(Stored records)
◇ ◇ ◇ ◇
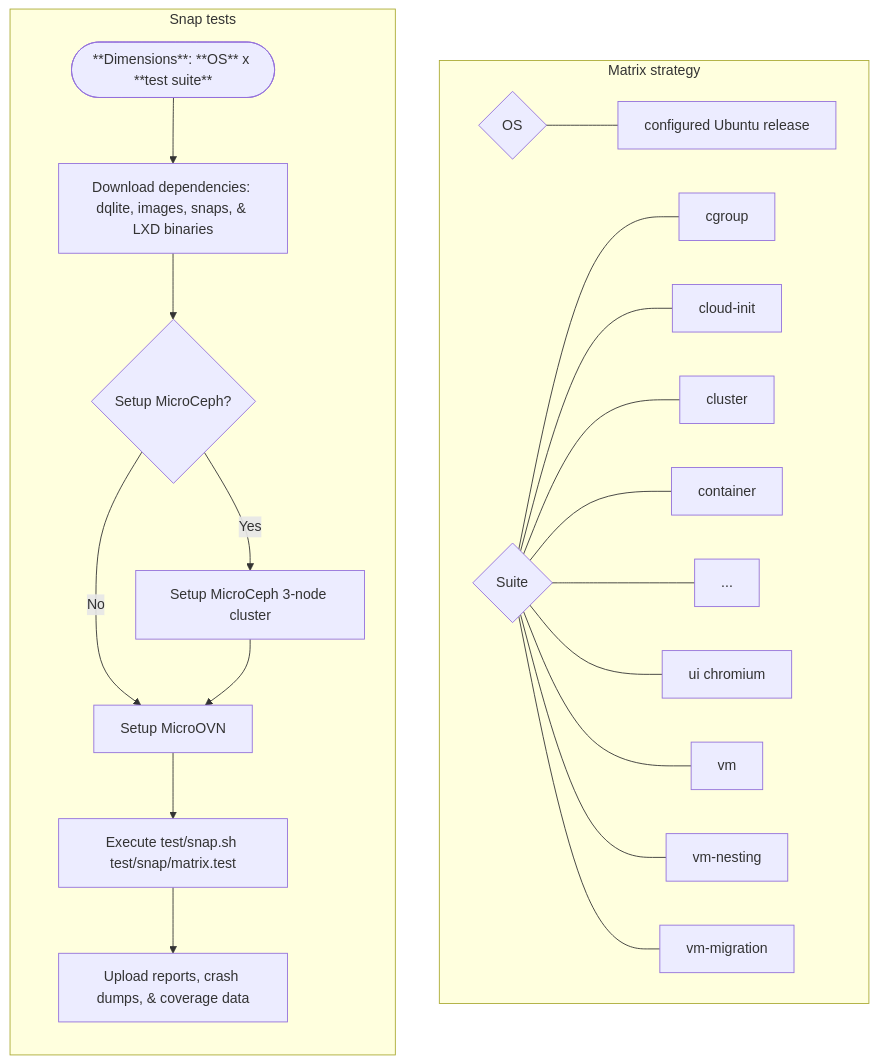
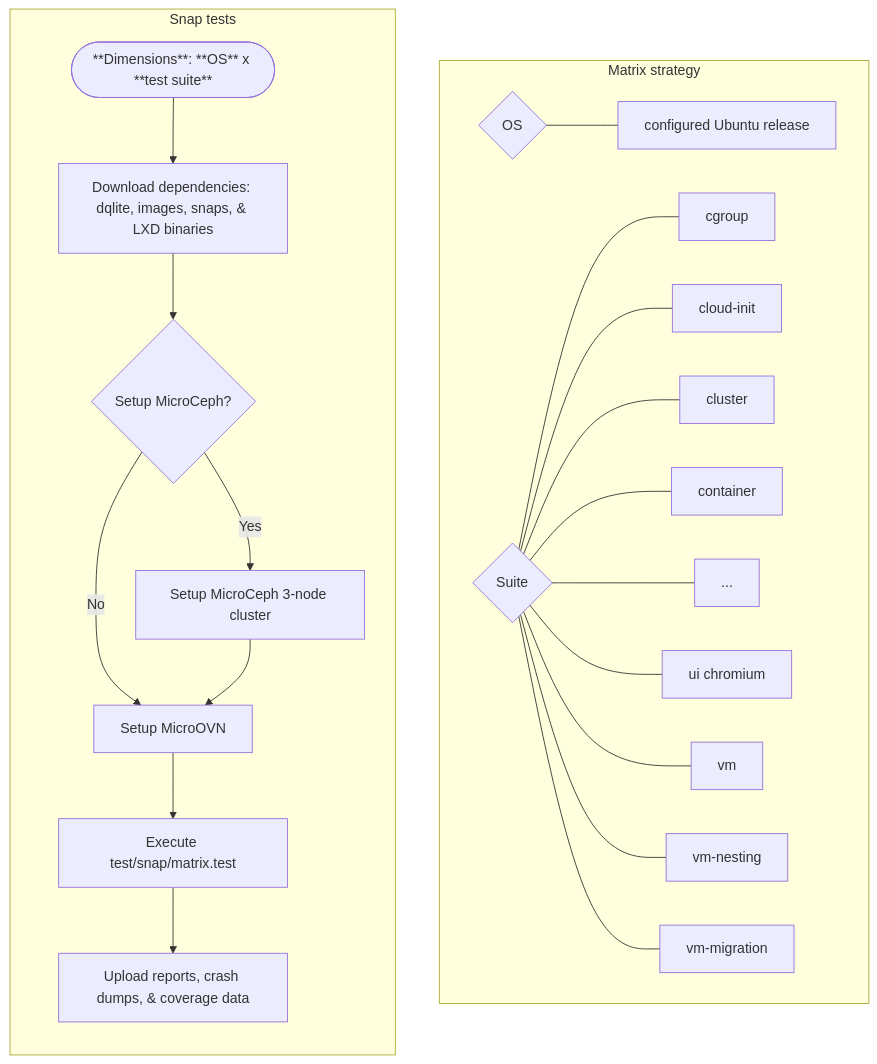
One commit to canonical/lxd changed the fourth of 5 diagrams in test/overview.md. Above: the diagram before and after it, drawn with Mermaid. The commit also changed other lines of this file and 45 other files, not shown here.

First line of the commit message:
test/snap: make individual scripts directly callable

````diff
--- a/test/overview.md
+++ b/test/overview.md
@@ -125,33 +125,33 @@
 ```mermaid
 graph TD
     subgraph ST_Matrix [Matrix strategy]
         direction LR
         O_Node{OS}
         S_Node{Suite}
 
         O_Node --- O1[configured Ubuntu release]
 
         S_Node --- S1[cgroup]
         S_Node --- S2[cloud-init]
         S_Node --- S3[cluster]
         S_Node --- S4[container]
         S_Node --- S5_36[...]
         S_Node --- S37[ui chromium]
         S_Node --- S38[vm]
         S_Node --- S39[vm-nesting]
         S_Node --- S40[vm-migration]
     end
     subgraph ST [Snap tests]
         direction TB
         Start(["**Dimensions**: **OS** x **test suite**"]) --> PullArtifacts[Download dependencies: dqlite, images, snaps, & LXD binaries]
 
         PullArtifacts --> InfraCheck{Setup MicroCeph?}
         InfraCheck -- Yes --> SetupCeph[Setup MicroCeph 3-node cluster]
         InfraCheck -- No --> SetupOVN[Setup MicroOVN]
         SetupCeph --> SetupOVN
 
-        SetupOVN --> ExecTest[Execute test/snap.sh test/snap/matrix.test]
+        SetupOVN --> ExecTest[Execute test/snap/matrix.test]
 
         ExecTest --> Uploads[Upload reports, crash dumps, & coverage data]
     end
 ```
````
◇ ◇ ◇ ◇
- **WORK REQUEST**
Using the data above, say how many lines include "commit". No other reply is needed.

- **RESULT BELOW**
2